(Revision tracking records)
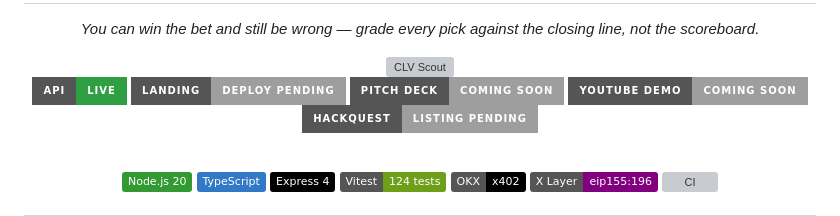
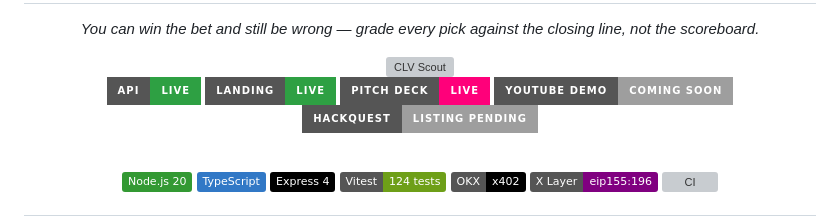
Before and after one commit to edycutjong/clvscout, a Markdown page: README.md, the part around the change. Rendered like a GitHub page; badges without logos; grey boxes are pictures that could not be loaded.

Commit message:
docs: landing + pitch live on custom domains — flip badges to live

```diff
--- a/README.md
+++ b/README.md
@@ -7,8 +7,8 @@
   <br/>
 
   [![API](https://img.shields.io/badge/API-live-2ea043?style=for-the-badge&logo=railway&logoColor=white)](https://api.clvscout.edycu.dev/health)
-  [![Landing](https://img.shields.io/badge/Landing-deploy_pending-9e9e9e?style=for-the-badge&logo=github&logoColor=white)](https://clvscout.edycu.dev/)
-  [![Pitch Deck](https://img.shields.io/badge/Pitch_Deck-coming_soon-9e9e9e?style=for-the-badge)](https://clvscout.edycu.dev/pitch)
+  [![Landing](https://img.shields.io/badge/Landing-live-2ea043?style=for-the-badge&logo=github&logoColor=white)](https://clvscout.edycu.dev/)
+  [![Pitch Deck](https://img.shields.io/badge/Pitch_Deck-live-FF007A?style=for-the-badge)](https://clvscout.edycu.dev/pitch)
   [![YouTube Demo](https://img.shields.io/badge/YouTube_Demo-coming_soon-9e9e9e?style=for-the-badge&logo=youtube&logoColor=white)](https://youtube.com/placeholder)
   [![HackQuest](https://img.shields.io/badge/HackQuest-listing_pending-9e9e9e?style=for-the-badge)](https://www.hackquest.io/hackathons/OKXAI-Genesis-Hackathon)
 
```
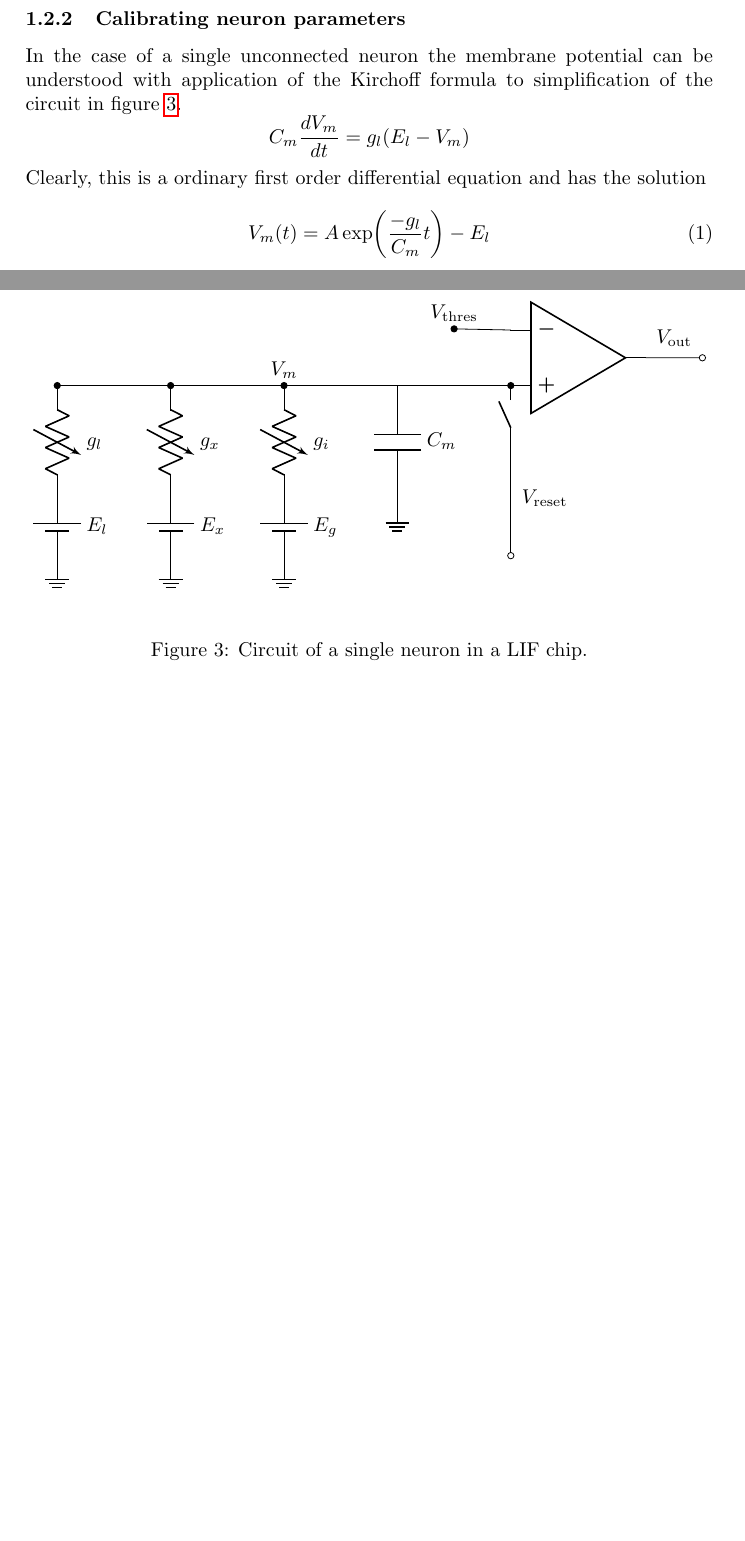
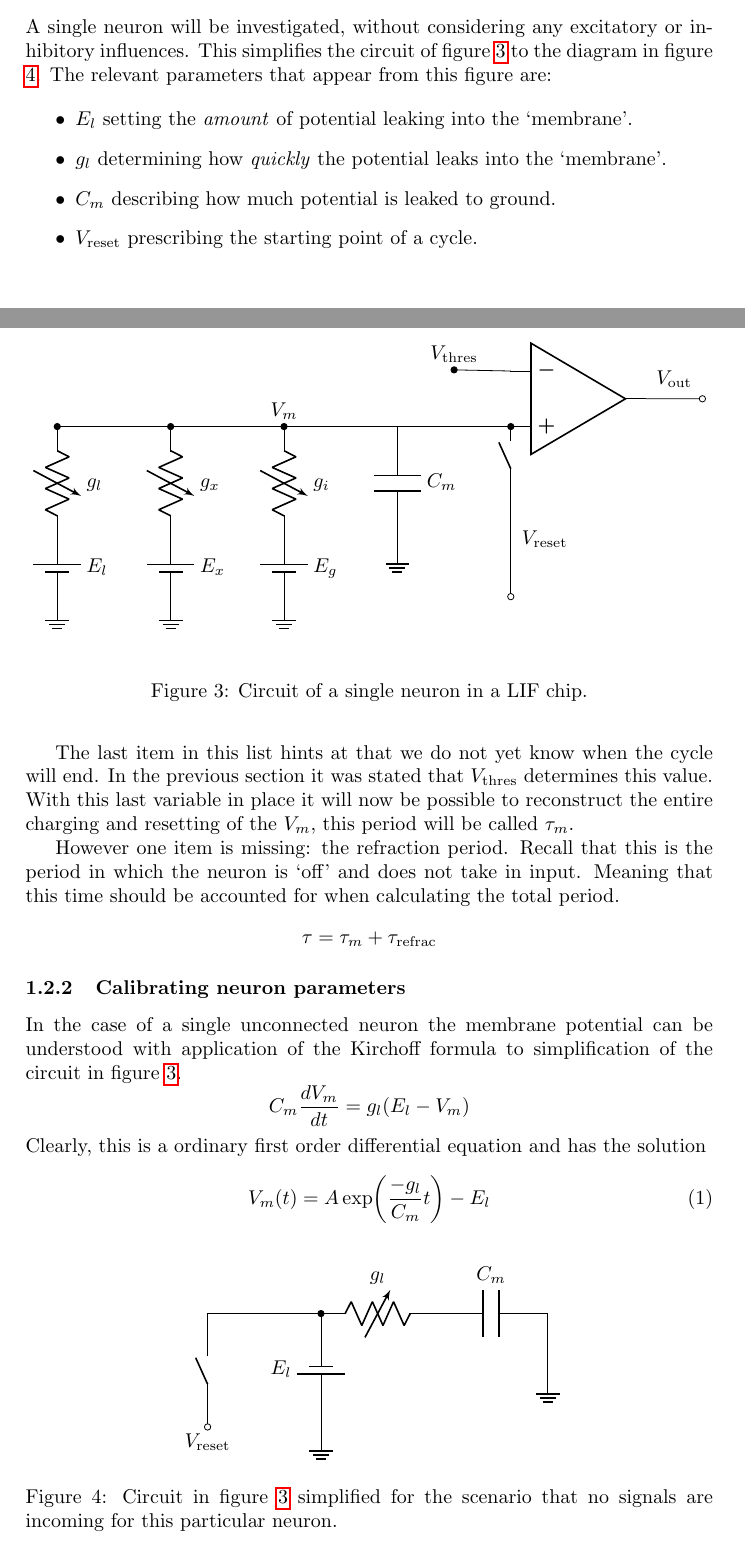
Before and after one commit to Drvanon/FP09, a LaTeX document (main.tex): two parts of pages 3 and 4 of 5, joined at a grey line, cut at the place of the change, the shorter picture padded with empty space. Compiled offline with pdfLaTeX.

Commit message:
Write theoretical background for experiment 1

```diff
--- a/main.tex
+++ b/main.tex
@@ -112,6 +112,49 @@ just fired.
 
 \subsection{Background for the experiments}
 \subsubsection{Investigation of a single neuron}
+A single neuron will be investigated, without considering any excitatory or
+inhibitory influences. This simplifies the circuit of figure \ref{fig:circuit}
+to the diagram in figure \ref{fig:circuit-simplified}. The relevant parameters
+that appear from this figure are:
+
+\begin{figure}[hb]
+    \centering
+    \begin{circuitikz}
+        \draw (0, 0)    node[ground] {}
+                        to[battery1, l=$E_l$]       ++(0, 2)
+                        to[vR, l=$g_l$]             ++(2, 0)
+                        to[C, l=$C_m$]              ++(2, 0)
+                        to[short]                   ++(0, -1)
+                        node[ground] {};
+        \draw (-2, 0)   node[below] {$V_\text{reset}$}
+                        to[normal open switch, o-]  ++(0, 2)
+                        to[short, -*]               ++(2, 0);
+    \end{circuitikz}
+    \caption{Circuit in figure \ref{fig:circuit} simplified for the scenario
+    that no signals are incoming for this particular neuron.}
+    \label{fig:circuit-simplified}
+\end{figure}
+
+\begin{itemize}
+    \item $E_l$ setting the \textit{amount} of potential leaking into the `membrane'.
+    \item $g_l$ determining how \textit{quickly} the potential leaks into the `membrane'.
+    \item $C_m$ describing how much potential is leaked to ground.
+    \item $V_\text{reset}$ prescribing the starting point of a cycle.
+\end{itemize}
+
+The last item in this list hints at that we do not yet know when the cycle will
+end. In the previous section it was stated that $V_\text{thres}$ determines
+this value. With this last variable in place it will now be possible to
+reconstruct the entire charging and resetting of the $V_m$, this period will be
+called $\tau_m$.
+
+However one item is missing: the refraction period. Recall that this is the
+period in which the neuron is `off' and does not take in input. Meaning that
+this time should be accounted for when calculating the total period.
+\[
+    \tau = \tau_m + \tau_\text{refrac}
+\]
+
 \subsubsection{Calibrating neuron parameters}
 In the case of a single unconnected neuron the membrane potential can be
 understood with application of the Kirchoff formula to simplification of the
```
Also changed, not shown: main.tex (2 more changed lines).
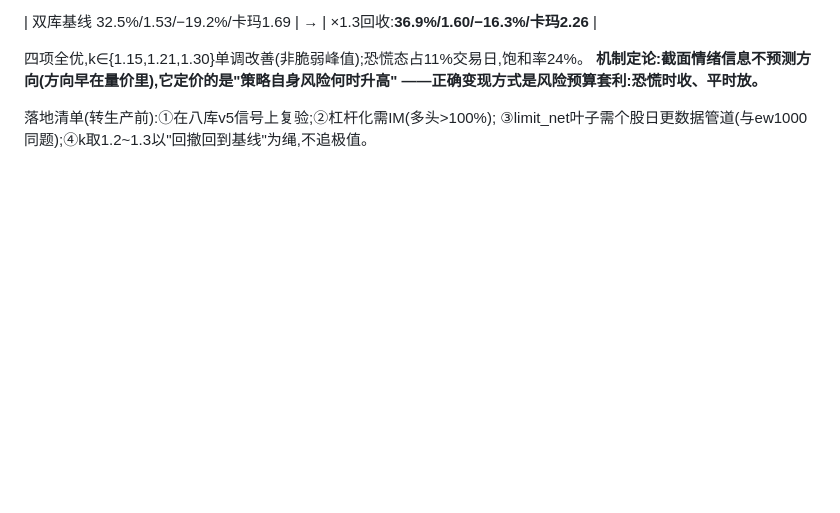
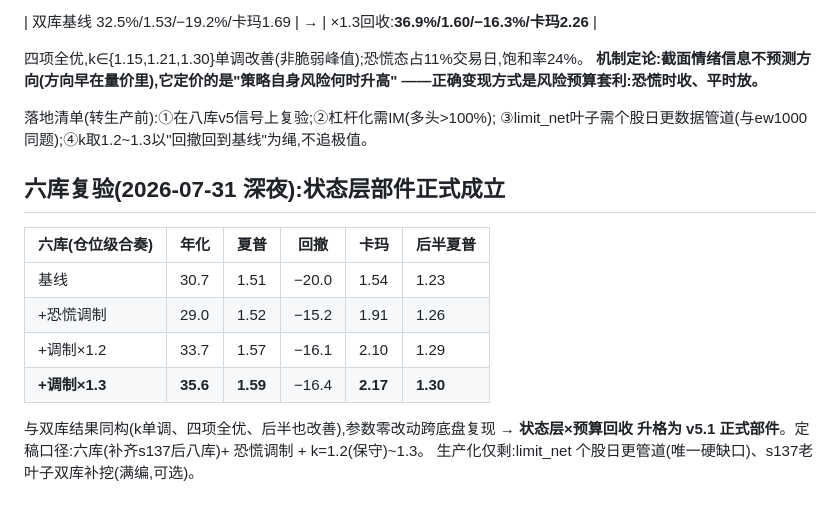
Before and after one commit to Gyturas/genetic-ts-timing-csi1000, a Markdown page: docs/截面叶子计划.md, the part around the change. GitHub-like rendering; blank space fills up the shorter version.

Commit message:
六库复验通过:状态层×预算回收跨底盘复现(30.7/1.51/1.54→35.6/1.59/2.17),升格v5.1正式部件

```diff
--- a/docs/截面叶子计划.md
+++ b/docs/截面叶子计划.md
@@ -166,3 +166,16 @@ W=40·√(T_med/T),T=mean|Δrank40(v)|,cap[25,100]。窗分布验证设计意图
 
 落地清单(转生产前):①在八库v5信号上复验;②杠杆化需IM(多头>100%);
 ③limit_net叶子需个股日更数据管道(与ew1000同题);④k取1.2~1.3以"回撤回到基线"为绳,不追极值。
+
+## 六库复验(2026-07-31 深夜):状态层部件正式成立
+
+| 六库(仓位级合奏) | 年化 | 夏普 | 回撤 | 卡玛 | 后半夏普 |
+|---|---|---|---|---|---|
+| 基线 | 30.7 | 1.51 | −20.0 | 1.54 | 1.23 |
+| +恐慌调制 | 29.0 | 1.52 | −15.2 | 1.91 | 1.26 |
+| +调制×1.2 | 33.7 | 1.57 | −16.1 | 2.10 | 1.29 |
+| **+调制×1.3** | **35.6** | **1.59** | −16.4 | **2.17** | **1.30** |
+
+与双库结果同构(k单调、四项全优、后半也改善),参数零改动跨底盘复现 → **状态层×预算回收
+升格为 v5.1 正式部件**。定稿口径:六库(补齐s137后八库)+ 恐慌调制 + k=1.2(保守)~1.3。
+生产化仅剩:limit_net 个股日更管道(唯一硬缺口)、s137老叶子双库补挖(满编,可选)。
```
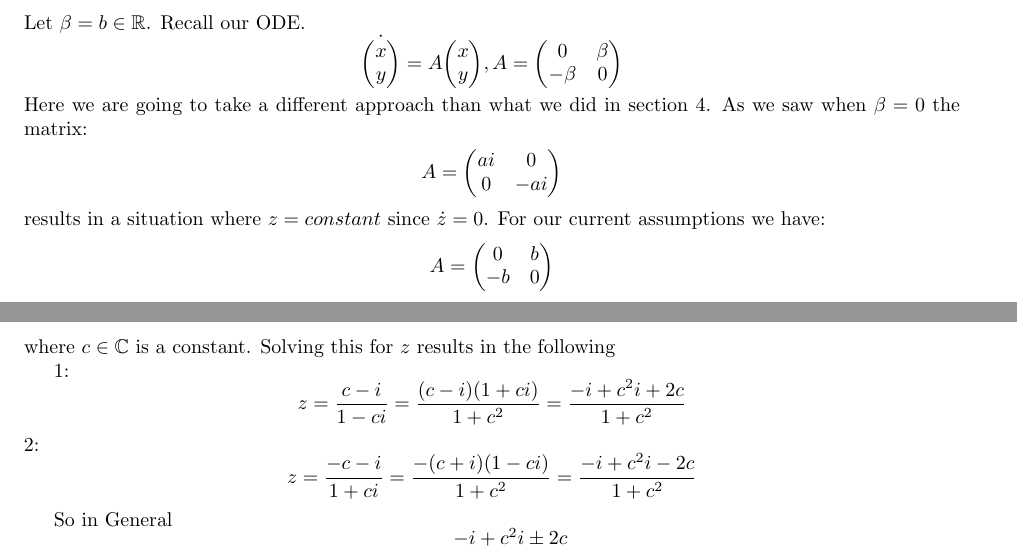
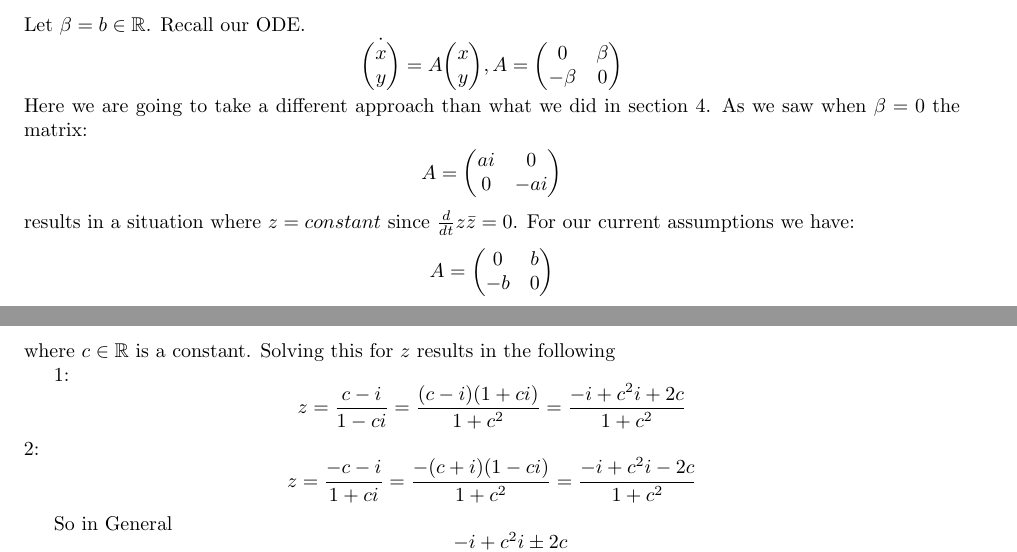
Before and after one commit to ryantpfr/quantam-ode, a LaTeX document (Summary.tex): two parts of pages 3 and 5 of 5, joined at a grey line, cut so that both start at the same text. Compiled offline with pdfLaTeX.

Commit message:
Fixed some small errors. Changed c to be real, changed z dot to d/dt (zzbar)

```diff
--- a/Summary.tex
+++ b/Summary.tex
@@ -113,7 +113,7 @@ Here we are going to take a different approach than what we did in section 4. As
 \begin{align*}
 A = \begin{pmatrix}ai&0\\0&-ai\end{pmatrix}
 \end{align*}
-results in a situation where $z = constant$ since $\dot z = 0$. For our current assumptions we have:
+results in a situation where $z = constant$ since $\frac{d}{dt} z\bar{z} = 0$. For our current assumptions we have:
 \begin{align*}
 A = \begin{pmatrix}0&b\\-b&0\end{pmatrix}
 \end{align*}
@@ -168,7 +168,7 @@ Therefore
 \begin{center}
 $|vu^{-1}| = \mathLarge{\frac{|i + z|}{|1 + iz|}} = c$
 \end{center}
-where $c \in \mathbb C$ is a constant. Solving this for $z$ results in the following
+where $c \in \mathbb R$ is a constant. Solving this for $z$ results in the following
 
 
 1:
```
Also changed, not shown: Summary.pdf.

*Task item*
Scan the data above for the word "begin". Copy every line in which it is found.

*Answer section*
+\begin{figure}[hb]
+    \begin{circuitikz}
+\begin{itemize}
 \begin{align*}
 A = \begin{pmatrix}ai&0\\0&-ai\end{pmatrix}
 \begin{align*}
 A = \begin{pmatrix}0&b\\-b&0\end{pmatrix}
 \begin{center}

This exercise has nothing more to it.